Start of Raw data

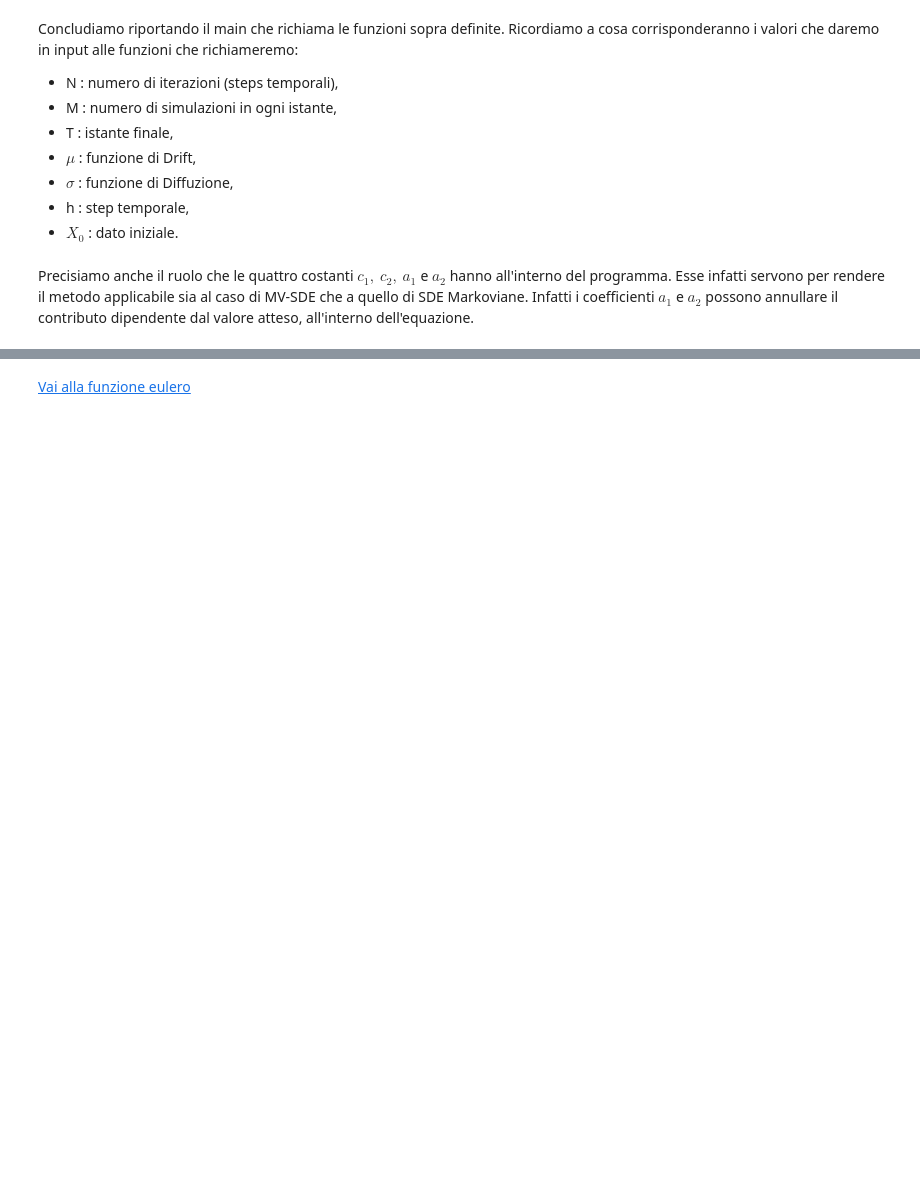
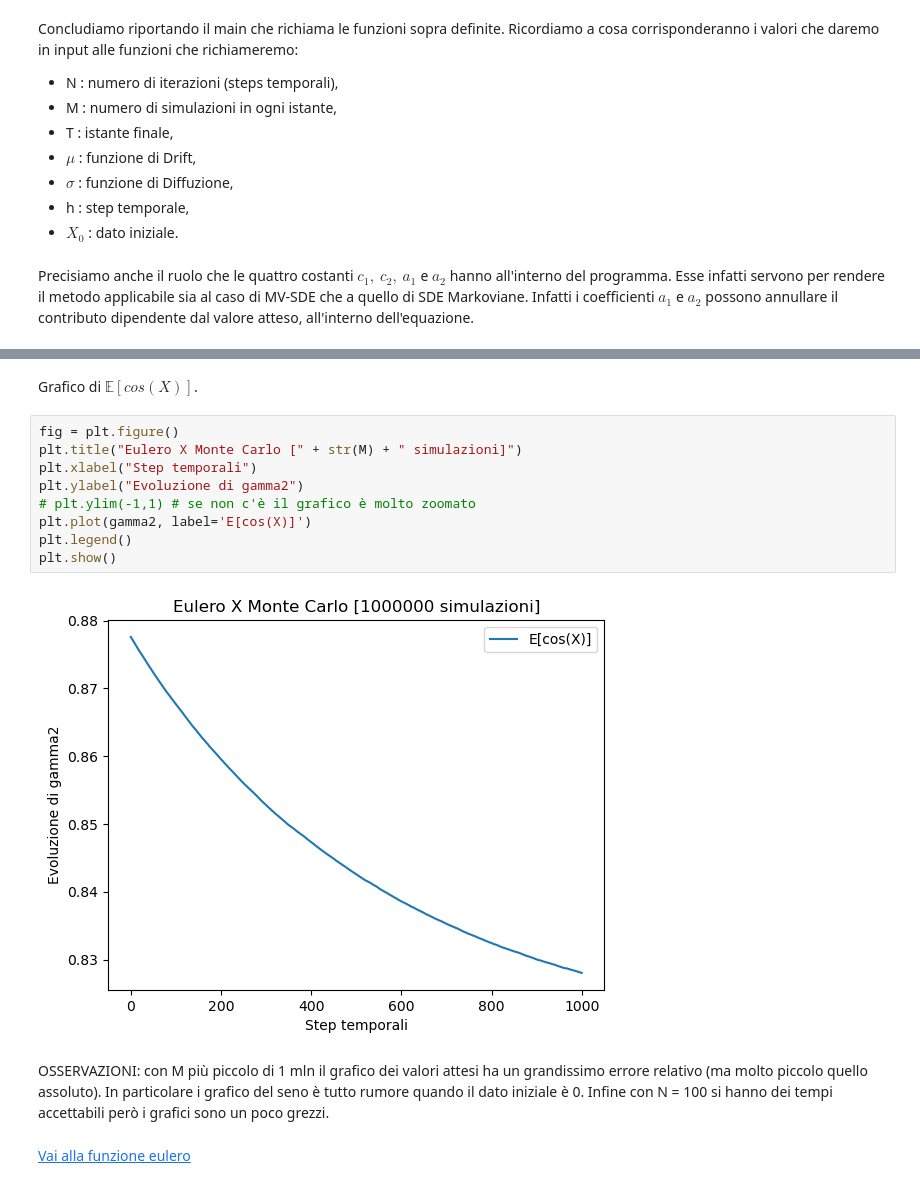
Before and after one commit to amatoandre/TESI, a Jupyter notebook: KURAMOTO.ipynb, the cells around one changed output, grey strips where cells are left out. Drawn from its saved outputs; the diff is of its cells as text; blank space fills up the shorter version.

```diff
--- a/KURAMOTO.ipynb
+++ b/KURAMOTO.ipynb
@@ -146,3 +118,18 @@ plt.show()
+# %% [markdown]
+Grafico di $\mathbb{E}[cos(X)]$.
+# %%
+fig = plt.figure()
+plt.title("Eulero X Monte Carlo [" + str(M) + " simulazioni]")
+plt.xlabel("Step temporali")
+plt.ylabel("Evoluzione di gamma2")
+# plt.ylim(-1,1) # se non c'è il grafico è molto zoomato
+plt.plot(gamma2, label='E[cos(X)]')
+plt.legend()
+plt.show()
+# %% [output]
+[figure, added]
+# %% [markdown]
+OSSERVAZIONI: con M più piccolo di 1 mln il grafico dei valori attesi ha un grandissimo errore relativo (ma molto piccolo quello assoluto). In particolare i grafico del seno è tutto rumore quando il dato iniziale è 0. Infine con N = 100  si hanno dei tempi accettabili però i grafici sono un poco grezzi.
 # %% [markdown]
 [Vai alla funzione eulero](#eulero)
 # %% [markdown]
```
Also changed, not shown: parts of 7 cells of this notebook.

End of Raw data

> _Assignment_
Set down the material again exactly. Don't carry over any pictures.

> _Reply_
Before and after one commit to amatoandre/TESI, a Jupyter notebook: KURAMOTO.ipynb, the cells around one changed output, grey strips where cells are left out. Drawn from its saved outputs; the diff is of its cells as text; blank space fills up the shorter version.

```diff
--- a/KURAMOTO.ipynb
+++ b/KURAMOTO.ipynb
@@ -146,3 +118,18 @@ plt.show()
+# %% [markdown]
+Grafico di $\mathbb{E}[cos(X)]$.
+# %%
+fig = plt.figure()
+plt.title("Eulero X Monte Carlo [" + str(M) + " simulazioni]")
+plt.xlabel("Step temporali")
+plt.ylabel("Evoluzione di gamma2")
+# plt.ylim(-1,1) # se non c'è il grafico è molto zoomato
+plt.plot(gamma2, label='E[cos(X)]')
+plt.legend()
+plt.show()
+# %% [output]
+[figure, added]
+# %% [markdown]
+OSSERVAZIONI: con M più piccolo di 1 mln il grafico dei valori attesi ha un grandissimo errore relativo (ma molto piccolo quello assoluto). In particolare i grafico del seno è tutto rumore quando il dato iniziale è 0. Infine con N = 100  si hanno dei tempi accettabili però i grafici sono un poco grezzi.
 # %% [markdown]
 [Vai alla funzione eulero](#eulero)
 # %% [markdown]
```
Also changed, not shown: parts of 7 cells of this notebook.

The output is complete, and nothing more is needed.